In the Inter-American Development Bank survey, 81 percent of Latin American immigrants said they were having a harder time finding well-paying jobs compared with a year ago.
Ms. Ayala Pastor's immediate solution has been to stop buying cooking gas; she cooks entirely over an open fire now. Other families here are also feeling the pinch. Some parents weren't able to put money into the children's school fund collected at the beginning of each year for books and uniforms. But the biggest concern here is putting food on the table.
Juana's sister, Socorro, another lifelong resident, says that because the town is so small, when they are short on cash they can buy food from the local stores on credit. But they are also taking their own measures.
A group of women here is working with a local non-profit called the Women's Team for Solidarity Action to grow organic corn, beans, pumpkin, and garbanzos in parcels they own, and cilantro, scallions, and chilies on their front patios. "It's to save a little money," Socorro says.
"We worry most about them getting enough to eat, and with [Mexican] agriculture shifting to a focus on making money instead of feeding people, we are trying to convince them to go back to their traditional practices of being self-sustaining," says Ana Luisa Barajas, the general coordinator for the women's group, known by its Spanish initials, EMAS.
The women have also started a communal savings account shared by some 30 families. Every eight days they contribute at least 2 pesos (about 18 cents), or as much as $20, to use in case of an emergency. [Editor's Note: The original version miscalculated the conversion rate of pesos to dollars.]
Towns must resort to such measures, says Mr. Gil Corona, in the absence of state or federal measures to address the dependence on money sent from abroad. He says that during the decade that remittances grew, the country did not use the money for development. A federal infrastructure-building program (with state and local participation) that matches remittances in a 3-to-1 ratio – this program was used to construct the church and pave the road in Emiliano Zapata – only works when remittances are plentiful, he says. He and other analysts argue that rather than spending on infrastructure, the government should have been providing matching funds for programs that create long-term employment.

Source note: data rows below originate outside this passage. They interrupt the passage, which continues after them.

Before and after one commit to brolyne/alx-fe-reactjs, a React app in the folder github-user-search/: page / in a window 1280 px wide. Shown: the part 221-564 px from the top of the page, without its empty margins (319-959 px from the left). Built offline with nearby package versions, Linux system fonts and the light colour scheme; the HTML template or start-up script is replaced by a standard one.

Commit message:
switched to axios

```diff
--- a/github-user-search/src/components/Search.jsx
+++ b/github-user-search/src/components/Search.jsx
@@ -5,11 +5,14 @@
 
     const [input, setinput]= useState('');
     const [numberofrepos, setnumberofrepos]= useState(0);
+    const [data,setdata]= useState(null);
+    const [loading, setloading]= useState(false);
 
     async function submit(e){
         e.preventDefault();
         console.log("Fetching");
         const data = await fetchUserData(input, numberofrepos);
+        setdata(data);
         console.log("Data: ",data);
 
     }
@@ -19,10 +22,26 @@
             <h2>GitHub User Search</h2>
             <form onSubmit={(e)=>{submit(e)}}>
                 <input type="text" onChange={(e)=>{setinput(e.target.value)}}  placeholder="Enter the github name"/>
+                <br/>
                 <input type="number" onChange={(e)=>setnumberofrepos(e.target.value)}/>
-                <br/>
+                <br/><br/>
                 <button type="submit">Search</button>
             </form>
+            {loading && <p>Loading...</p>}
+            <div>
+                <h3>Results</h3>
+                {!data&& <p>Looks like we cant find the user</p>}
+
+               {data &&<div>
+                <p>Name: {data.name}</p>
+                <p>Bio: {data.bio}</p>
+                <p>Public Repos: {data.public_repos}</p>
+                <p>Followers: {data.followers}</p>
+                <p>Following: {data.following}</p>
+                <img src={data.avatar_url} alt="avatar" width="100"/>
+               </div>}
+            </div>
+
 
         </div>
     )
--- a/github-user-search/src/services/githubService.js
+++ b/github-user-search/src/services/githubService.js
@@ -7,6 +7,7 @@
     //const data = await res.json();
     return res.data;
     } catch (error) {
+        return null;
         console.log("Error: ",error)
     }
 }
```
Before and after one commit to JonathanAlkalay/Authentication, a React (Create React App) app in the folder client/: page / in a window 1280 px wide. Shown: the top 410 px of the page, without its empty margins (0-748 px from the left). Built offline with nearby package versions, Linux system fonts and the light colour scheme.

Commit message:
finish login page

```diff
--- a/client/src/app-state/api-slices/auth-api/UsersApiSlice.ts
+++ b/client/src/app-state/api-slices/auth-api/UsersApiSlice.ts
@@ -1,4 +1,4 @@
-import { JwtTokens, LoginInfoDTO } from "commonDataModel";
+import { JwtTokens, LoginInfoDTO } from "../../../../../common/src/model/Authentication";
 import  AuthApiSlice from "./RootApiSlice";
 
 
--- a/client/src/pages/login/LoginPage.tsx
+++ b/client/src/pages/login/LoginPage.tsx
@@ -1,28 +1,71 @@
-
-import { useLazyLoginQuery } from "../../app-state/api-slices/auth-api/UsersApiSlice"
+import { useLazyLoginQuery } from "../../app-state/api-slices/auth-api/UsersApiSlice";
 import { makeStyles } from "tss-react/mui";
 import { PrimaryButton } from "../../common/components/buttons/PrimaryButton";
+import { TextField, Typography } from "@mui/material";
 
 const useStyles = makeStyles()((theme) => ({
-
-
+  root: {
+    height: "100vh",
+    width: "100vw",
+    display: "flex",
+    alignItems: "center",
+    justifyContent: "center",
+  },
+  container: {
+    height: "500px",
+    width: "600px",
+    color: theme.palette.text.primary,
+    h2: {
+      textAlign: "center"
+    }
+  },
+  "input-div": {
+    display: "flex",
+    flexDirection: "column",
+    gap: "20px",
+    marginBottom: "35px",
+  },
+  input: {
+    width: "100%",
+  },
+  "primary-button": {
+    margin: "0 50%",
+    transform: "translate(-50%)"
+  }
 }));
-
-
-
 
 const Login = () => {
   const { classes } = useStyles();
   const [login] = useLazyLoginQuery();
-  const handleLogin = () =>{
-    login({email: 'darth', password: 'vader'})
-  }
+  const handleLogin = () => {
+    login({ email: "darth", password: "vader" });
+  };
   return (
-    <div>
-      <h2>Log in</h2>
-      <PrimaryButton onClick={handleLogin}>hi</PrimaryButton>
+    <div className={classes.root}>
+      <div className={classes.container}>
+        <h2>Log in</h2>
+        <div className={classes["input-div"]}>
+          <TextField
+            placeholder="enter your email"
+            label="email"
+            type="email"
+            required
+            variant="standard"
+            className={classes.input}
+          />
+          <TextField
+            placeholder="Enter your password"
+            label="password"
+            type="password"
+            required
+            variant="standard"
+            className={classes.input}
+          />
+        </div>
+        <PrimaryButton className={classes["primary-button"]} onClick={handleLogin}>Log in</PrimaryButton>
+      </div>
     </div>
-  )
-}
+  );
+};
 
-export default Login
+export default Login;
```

Mexico acutely felt the last US recession in 2001, but remittances did not drop as quickly as they are now. That is why Mr. Terry says the role of tougher US enforcement, such as workplace raids and prosecutions for first-time crossers along the border, and a general rise in anti-immigration sentiment, may be a factor. In the Inter-American Development Bank study, 68 percent of respondents considered discrimination against immigrants a major problem. That's a sharp jump from 37 percent in 2001.
There are other reasons remittances fall, including family disintegration and, in some cases, family resettlement. Based on what she's seeing in Michoacán, Ms. Barajas says that the decline in remittances can both spur immigration and curb it.
She says that it is a catalyst for women and entire families to migrate to the US. Yet it is also drawing some men back home, as they prefer the lower-paid but steadier jobs in nearby processing plants. In the medium and long-term, however, immigration to the US, which depends so heavily on migrant labor and where Mexican households can earn 10 times the average monthly salary at home of $160, will continue, says Terry. "That's the demographic reality." [Editor's note: The original version failed to state the salary's time frame.]
But immigrants are also cognizant of economic trends and the strength of the euro versus the dollar. That means more Latin American immigrants are heading to Europe for work. For the first time this year, some Andean countries are getting more remittance money coming from Spain than from the US.
• Tomorrow: Is stiffer US-Mexico border enforcement reducing immigration?